              "MI", "1%", "BO", "GA", "%P"]

POS_STATS = ["MK", "DI", "GL", "BH",
              "TK", "RB", "IF", "CL", "FF", "CP", "UP", "CM",
              "MI", "1%", "BO", "GA"]

NEG_STATS = ["CG", "FA"]

def parse_match_stats(psv_path):
    stats = []    
    with open(psv_path, 'r') as f:
        lines = f.readlines()
        for line_num, line in enumerate(lines):
            if (line_num == 0):

            sp = line.split("|")
            player_stats = {}
            for i, elem in enumerate(sp):
                stat = AFL_STAT_HEADER[i]
                if stat in NON_NUMERIC_STATS:
                    player_stats[stat] = sp[i]
                    player_stats[stat] = float(sp[i])
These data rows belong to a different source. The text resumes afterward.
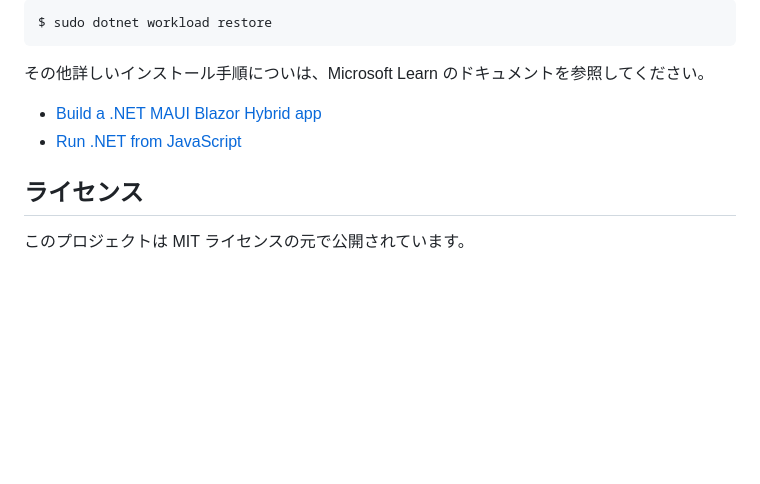
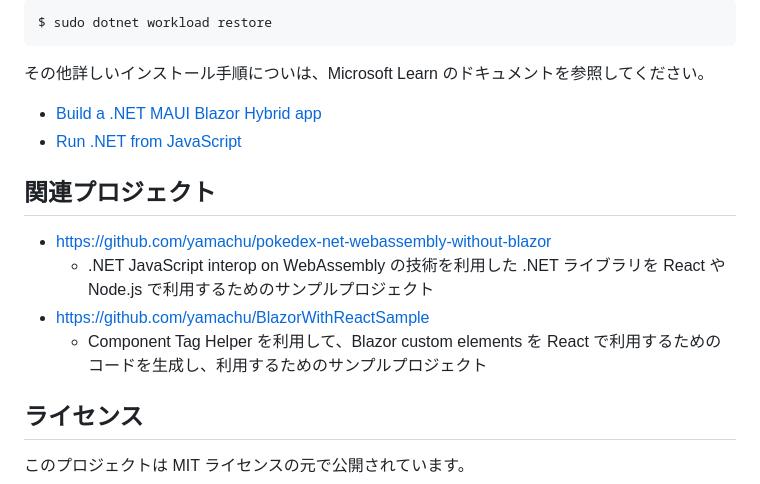
Before and after one commit to yamachu/PokedexWithDotnetWebTechnologies, a Markdown page: README.md, the part around the change. Rendered like a GitHub page; blank space fills up the shorter version.

Commit message:
Add related projects

```diff
--- a/README.md
+++ b/README.md
@@ -113,6 +113,13 @@ $ sudo dotnet workload restore
 - [Build a .NET MAUI Blazor Hybrid app](https://learn.microsoft.com/en-us/aspnet/core/blazor/hybrid/tutorials/maui?view=aspnetcore-8.0)
 - [Run .NET from JavaScript](https://learn.microsoft.com/en-us/aspnet/core/client-side/dotnet-interop?view=aspnetcore-8.0)
 
+## 関連プロジェクト
+
+- https://github.com/yamachu/pokedex-net-webassembly-without-blazor
+  - .NET JavaScript interop on WebAssembly の技術を利用した .NET ライブラリを React や Node.js で利用するためのサンプルプロジェクト
+- https://github.com/yamachu/BlazorWithReactSample
+  - Component Tag Helper を利用して、Blazor custom elements を React で利用するためのコードを生成し、利用するためのサンプルプロジェクト
+
 ## ライセンス
 
 このプロジェクトは MIT ライセンスの元で公開されています。
```
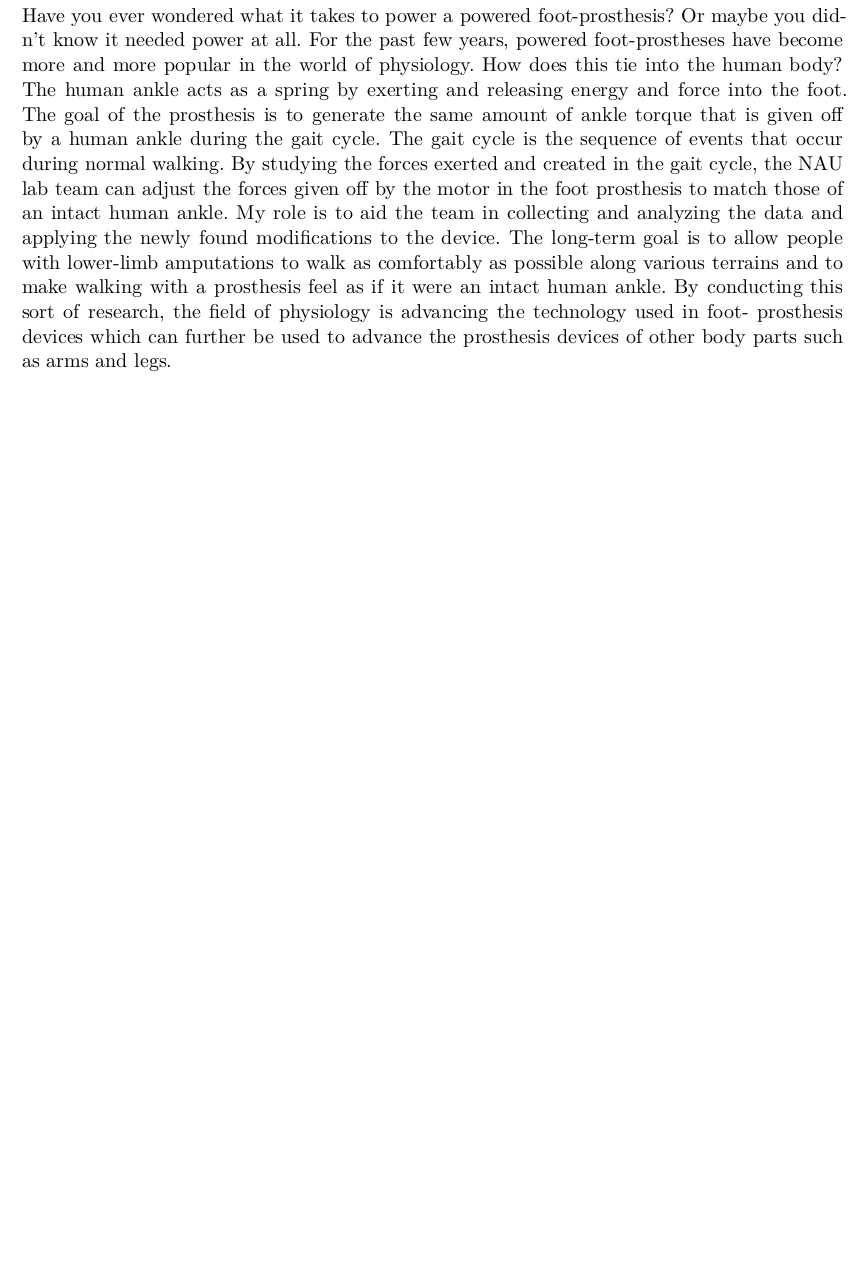
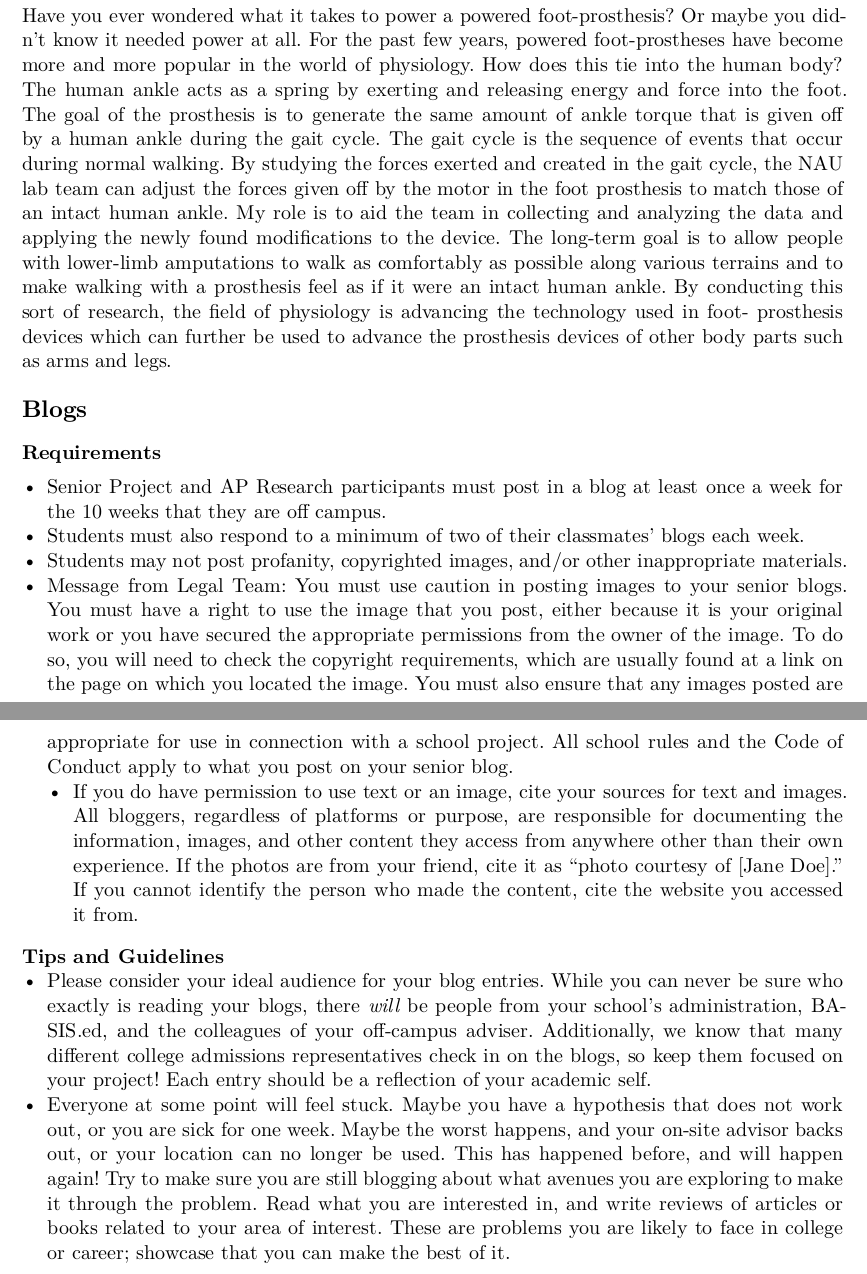
Before and after one commit to ojas-chaturvedi/NLP-Gun-Legislation, a Typst document (senior-research-project/Tips.typ): part of page 2 of 2 before the commit and two parts of pages 2 and 3 of 3 after it, the two joined at a grey line, cut so that both start at the same text, the shorter picture padded with empty space. The pictures show the PDF file senior-research-project/Tips.pdf that the author committed with the source.

Commit message:
Added guidelines for blog posting

```diff
--- a/senior-research-project/Tips.typ
+++ b/senior-research-project/Tips.typ
@@ -107,3 +107,17 @@ and to make walking with a prosthesis feel as if it were an intact human ankle.
 By conducting this sort of research, the field of physiology is advancing the
 technology used in foot- prosthesis devices which can further be used to advance
 the prosthesis devices of other body parts such as arms and legs.
+
+== Blogs
+
+=== Requirements
+
+- Senior Project and AP Research participants must post in a blog at least once a week for the 10 weeks that they are off campus.
+- Students must also respond to a minimum of two of their classmates' blogs each week.
+- Students may not post profanity, copyrighted images, and/or other inappropriate materials.
+- Message from Legal Team: You must use caution in posting images to your senior blogs. You must have a right to use the image that you post, either because it is your original work or you have secured the appropriate permissions from the owner of the image. To do so, you will need to check the copyright requirements, which are usually found at a link on the page on which you located the image. You must also ensure that any images posted are appropriate for use in connection with a school project. All school rules and the Code of Conduct apply to what you post on your senior blog.
+  - If you do have permission to use text or an image, cite your sources for text and images. All bloggers, regardless of platforms or purpose, are responsible for documenting the information, images, and other content they access from anywhere other than their own experience. If the photos are from your friend, cite it as "photo courtesy of \[Jane Doe\]." If you cannot identify the person who made the content, cite the website you accessed it from.
+
+=== Tips and Guidelines
+- Please consider your ideal audience for your blog entries. While you can never be sure who exactly is reading your blogs, there _will_ be people from your school's administration, BASIS.ed, and the colleagues of your off-campus adviser. Additionally, we know that many different college admissions representatives check in on the blogs, so keep them focused on your project! Each entry should be a reflection of your academic self.
+- Everyone at some point will feel stuck. Maybe you have a hypothesis that does not work out, or you are sick for one week. Maybe the worst happens, and your on-site advisor backs out, or your location can no longer be used. This has happened before, and will happen again! Try to make sure you are still blogging about what avenues you are exploring to make it through the problem. Read what you are interested in, and write reviews of articles or books related to your area of interest. These are problems you are likely to face in college or career; showcase that you can make the best of it.
```
Also changed, not shown: senior-research-project/Tips.pdf, senior-research-project/Tips.typ (10 more changed lines).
    return stats

def preprocess_stats(stats):
    feature_matrix = []
    targets = []
    labels = []
    for p_stat in stats:
        row = map(lambda x: p_stat[x], EXTRACT_STATS)
        labels.append(p_stat["T_NM"] + ": " + p_stat["P_NM"])

    f_norm = preprocessing.normalize(feature_matrix, axis=0)
    return (labels, f_norm, targets)    

labels = []    
features = []
targets = []
for root, dirnames, filenames in os.walk(path):
    for filename in fnmatch.filter(filenames, '*.psv'):
        psvpath = os.path.join(root, filename)            
        stats = parse_match_stats(psvpath)
        preprocessed = preprocess_stats(stats)
X = np.array(features)
y = np.array(targets)
X_train, X_test, y_train, y_test = train_test_split(X, y, test_size=0.4, random_state=0)

forest = RandomForestClassifier(n_estimators=924, random_state=1)
clf = MultiOutputClassifier(forest, n_jobs=-1)
clf.fit(X_train, y_train)
clf.score(X_test, y_test)

model = Sequential([
    Dense(64, input_dim=924),
    Dense(44, init="normal"),
model.fit(X_train, y_train, nb_epoch=50, batch_size=10)
score = model.evaluate(X_test, y_test, batch_size=10)

I find problematic 2nd and 3rd most deserving players, because those are ordinal; not nominal variables. You should use ordinal methods.

For example I would try to achieve a metric that maps statistics of each match. The metric should be capable to map all the players and rank them. The ranking should match with the votes.

I would first play around the data. I would drop 2nd and 3rd off or merge with 1st and use binary classifier for a start and see what happens.

  • $\begingroup$ Yes that sounds like a good idea. I had considered just a simple metric in the beginning - summing normalized statistics for each player. I think another option is to train separate binary classifiers to find the players deserving of 3 votes, 2 votes and 1 vote. To train the classifier for 2 votes, simply remove the stats of the player who got 3 votes. Repeat for the next. Will have to try it out and report back :) $\endgroup$ – racc Oct 3 '16 at 10:13
  • $\begingroup$ No, that is not what I meant. Training a binary classifier for each does not make sense. You would be evaluating 2nd bestness and 3rd bestness. If your research would be whether the 2nd and 3rd are evaluated based on different criterion to 1st, it would make sense. You need a metric that tells how good a player performed. That you can rank, and the ranking should match as well as possible to those top three. Binary classifier tells you what makes the top players distinct from the rest. $\endgroup$ – user3644640 Oct 5 '16 at 6:35

Your Answer

By clicking “Post Your Answer”, you agree to our terms of service, privacy policy and cookie policy

Not the answer you're looking for? Browse other questions tagged or ask your own question.